** Opening Information supplied block **

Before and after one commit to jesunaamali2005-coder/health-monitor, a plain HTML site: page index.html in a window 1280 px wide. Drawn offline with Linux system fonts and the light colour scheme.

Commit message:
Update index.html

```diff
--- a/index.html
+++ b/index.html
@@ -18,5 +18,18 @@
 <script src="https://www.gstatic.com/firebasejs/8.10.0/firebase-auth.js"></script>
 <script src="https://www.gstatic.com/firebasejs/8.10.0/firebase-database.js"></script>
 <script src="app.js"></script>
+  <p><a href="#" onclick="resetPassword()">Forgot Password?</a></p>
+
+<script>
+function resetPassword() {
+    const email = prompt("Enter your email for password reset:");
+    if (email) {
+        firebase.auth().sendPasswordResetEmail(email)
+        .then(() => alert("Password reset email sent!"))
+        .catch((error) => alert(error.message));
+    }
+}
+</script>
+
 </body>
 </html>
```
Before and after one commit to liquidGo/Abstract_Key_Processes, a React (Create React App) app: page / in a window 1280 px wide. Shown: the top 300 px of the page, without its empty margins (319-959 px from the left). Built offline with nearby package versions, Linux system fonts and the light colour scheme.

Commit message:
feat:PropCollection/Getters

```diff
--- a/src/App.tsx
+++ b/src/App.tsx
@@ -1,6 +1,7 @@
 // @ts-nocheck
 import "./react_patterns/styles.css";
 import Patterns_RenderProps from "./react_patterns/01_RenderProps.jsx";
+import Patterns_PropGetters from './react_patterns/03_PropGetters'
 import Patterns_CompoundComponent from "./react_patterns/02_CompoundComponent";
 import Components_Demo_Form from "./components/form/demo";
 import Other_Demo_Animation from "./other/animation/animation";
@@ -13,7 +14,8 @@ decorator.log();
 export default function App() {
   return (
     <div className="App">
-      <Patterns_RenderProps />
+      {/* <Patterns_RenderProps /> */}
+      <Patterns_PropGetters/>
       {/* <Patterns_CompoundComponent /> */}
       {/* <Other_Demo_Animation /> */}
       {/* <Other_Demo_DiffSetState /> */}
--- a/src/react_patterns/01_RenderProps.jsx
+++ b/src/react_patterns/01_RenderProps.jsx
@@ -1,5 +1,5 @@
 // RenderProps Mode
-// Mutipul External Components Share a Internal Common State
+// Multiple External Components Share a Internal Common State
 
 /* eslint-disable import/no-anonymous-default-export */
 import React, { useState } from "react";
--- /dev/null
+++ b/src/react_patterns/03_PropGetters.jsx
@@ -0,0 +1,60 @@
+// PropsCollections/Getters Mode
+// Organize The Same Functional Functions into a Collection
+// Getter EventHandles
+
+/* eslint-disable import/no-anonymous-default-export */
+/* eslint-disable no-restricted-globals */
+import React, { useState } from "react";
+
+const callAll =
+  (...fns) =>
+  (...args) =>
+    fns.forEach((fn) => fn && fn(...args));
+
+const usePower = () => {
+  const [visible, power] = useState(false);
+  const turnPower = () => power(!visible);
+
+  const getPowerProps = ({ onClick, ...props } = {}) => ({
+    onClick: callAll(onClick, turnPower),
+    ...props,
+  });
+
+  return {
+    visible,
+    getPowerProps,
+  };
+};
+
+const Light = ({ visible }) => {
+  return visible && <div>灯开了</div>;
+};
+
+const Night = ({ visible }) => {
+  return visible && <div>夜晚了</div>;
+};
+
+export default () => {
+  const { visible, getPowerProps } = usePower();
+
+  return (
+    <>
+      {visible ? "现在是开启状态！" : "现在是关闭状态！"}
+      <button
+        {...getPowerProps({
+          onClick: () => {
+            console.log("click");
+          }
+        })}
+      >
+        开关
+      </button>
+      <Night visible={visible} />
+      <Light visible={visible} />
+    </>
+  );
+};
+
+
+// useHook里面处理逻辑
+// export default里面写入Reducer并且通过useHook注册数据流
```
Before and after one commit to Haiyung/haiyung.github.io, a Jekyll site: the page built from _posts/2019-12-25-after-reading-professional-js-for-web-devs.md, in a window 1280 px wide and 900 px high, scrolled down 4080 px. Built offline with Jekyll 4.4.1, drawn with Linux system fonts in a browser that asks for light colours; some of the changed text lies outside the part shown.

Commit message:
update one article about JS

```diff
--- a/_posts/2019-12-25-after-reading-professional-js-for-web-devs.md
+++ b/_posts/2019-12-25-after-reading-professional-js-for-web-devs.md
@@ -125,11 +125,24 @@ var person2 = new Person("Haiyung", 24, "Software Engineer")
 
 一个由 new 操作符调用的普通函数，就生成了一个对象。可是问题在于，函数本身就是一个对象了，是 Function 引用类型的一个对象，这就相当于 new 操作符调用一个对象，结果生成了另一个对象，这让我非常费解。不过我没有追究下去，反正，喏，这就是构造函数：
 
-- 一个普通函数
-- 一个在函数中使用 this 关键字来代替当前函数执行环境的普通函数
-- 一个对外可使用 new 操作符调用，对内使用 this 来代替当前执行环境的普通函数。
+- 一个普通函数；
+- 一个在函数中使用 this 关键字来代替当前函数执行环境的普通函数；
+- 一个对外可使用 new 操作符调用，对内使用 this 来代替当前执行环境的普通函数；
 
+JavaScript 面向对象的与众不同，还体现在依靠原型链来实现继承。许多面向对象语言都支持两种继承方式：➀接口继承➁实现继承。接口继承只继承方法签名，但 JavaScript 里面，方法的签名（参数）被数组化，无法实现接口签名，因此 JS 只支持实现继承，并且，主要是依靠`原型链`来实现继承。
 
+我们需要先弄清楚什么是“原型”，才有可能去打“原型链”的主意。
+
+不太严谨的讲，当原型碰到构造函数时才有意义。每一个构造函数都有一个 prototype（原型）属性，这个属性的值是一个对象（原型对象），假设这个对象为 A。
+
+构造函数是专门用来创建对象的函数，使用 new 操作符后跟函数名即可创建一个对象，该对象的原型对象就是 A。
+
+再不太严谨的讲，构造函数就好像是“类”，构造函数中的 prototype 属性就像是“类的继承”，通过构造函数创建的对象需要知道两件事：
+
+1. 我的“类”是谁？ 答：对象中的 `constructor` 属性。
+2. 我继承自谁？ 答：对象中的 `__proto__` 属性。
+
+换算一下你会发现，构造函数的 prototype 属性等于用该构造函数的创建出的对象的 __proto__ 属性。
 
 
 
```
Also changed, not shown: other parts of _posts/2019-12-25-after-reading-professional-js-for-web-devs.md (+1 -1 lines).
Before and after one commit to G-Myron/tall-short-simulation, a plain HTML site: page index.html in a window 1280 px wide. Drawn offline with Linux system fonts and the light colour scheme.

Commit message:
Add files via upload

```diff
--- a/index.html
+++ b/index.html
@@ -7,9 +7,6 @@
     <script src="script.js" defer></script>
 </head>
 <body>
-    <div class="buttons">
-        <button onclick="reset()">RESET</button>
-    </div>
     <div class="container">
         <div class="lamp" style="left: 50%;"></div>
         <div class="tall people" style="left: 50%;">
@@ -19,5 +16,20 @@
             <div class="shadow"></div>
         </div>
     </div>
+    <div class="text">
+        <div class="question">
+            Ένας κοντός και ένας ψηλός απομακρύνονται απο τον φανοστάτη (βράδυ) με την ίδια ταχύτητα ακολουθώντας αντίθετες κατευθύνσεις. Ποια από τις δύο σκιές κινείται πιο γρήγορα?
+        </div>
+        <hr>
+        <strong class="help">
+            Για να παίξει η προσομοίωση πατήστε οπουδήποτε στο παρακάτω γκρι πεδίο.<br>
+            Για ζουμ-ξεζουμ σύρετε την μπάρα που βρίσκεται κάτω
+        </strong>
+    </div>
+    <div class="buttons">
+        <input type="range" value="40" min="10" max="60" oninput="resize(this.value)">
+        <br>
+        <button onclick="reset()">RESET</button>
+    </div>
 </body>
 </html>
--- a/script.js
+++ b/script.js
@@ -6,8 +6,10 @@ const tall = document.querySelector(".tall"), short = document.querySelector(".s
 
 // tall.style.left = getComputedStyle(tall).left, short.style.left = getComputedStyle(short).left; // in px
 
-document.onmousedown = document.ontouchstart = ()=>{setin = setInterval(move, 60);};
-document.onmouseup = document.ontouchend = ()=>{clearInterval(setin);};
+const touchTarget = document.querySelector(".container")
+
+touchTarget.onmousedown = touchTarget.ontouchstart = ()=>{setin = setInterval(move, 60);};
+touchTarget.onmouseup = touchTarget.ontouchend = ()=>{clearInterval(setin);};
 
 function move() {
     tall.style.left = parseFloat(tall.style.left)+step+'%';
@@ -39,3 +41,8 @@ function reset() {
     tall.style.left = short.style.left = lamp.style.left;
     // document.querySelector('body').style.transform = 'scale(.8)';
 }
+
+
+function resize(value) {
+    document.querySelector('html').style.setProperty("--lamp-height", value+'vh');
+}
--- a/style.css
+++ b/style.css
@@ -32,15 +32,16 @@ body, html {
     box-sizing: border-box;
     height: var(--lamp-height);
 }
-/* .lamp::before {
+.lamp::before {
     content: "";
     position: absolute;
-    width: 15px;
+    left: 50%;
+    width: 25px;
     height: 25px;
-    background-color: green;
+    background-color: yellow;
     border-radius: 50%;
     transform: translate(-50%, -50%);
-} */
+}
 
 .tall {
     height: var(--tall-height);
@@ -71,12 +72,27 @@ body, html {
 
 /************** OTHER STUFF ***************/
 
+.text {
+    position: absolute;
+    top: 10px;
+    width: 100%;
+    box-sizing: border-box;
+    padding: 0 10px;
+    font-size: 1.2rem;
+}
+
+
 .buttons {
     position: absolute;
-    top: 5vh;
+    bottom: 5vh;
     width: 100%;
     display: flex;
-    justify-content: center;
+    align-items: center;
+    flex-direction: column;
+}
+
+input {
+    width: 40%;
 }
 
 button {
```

** Closing Information supplied block **

What you have to do >> Whenever a line of the entries contains the string "对内使用", copy that line.

Result of the exercise >>
-- 一个对外可使用 new 操作符调用，对内使用 this 来代替当前执行环境的普通函数。
+- 一个对外可使用 new 操作符调用，对内使用 this 来代替当前执行环境的普通函数；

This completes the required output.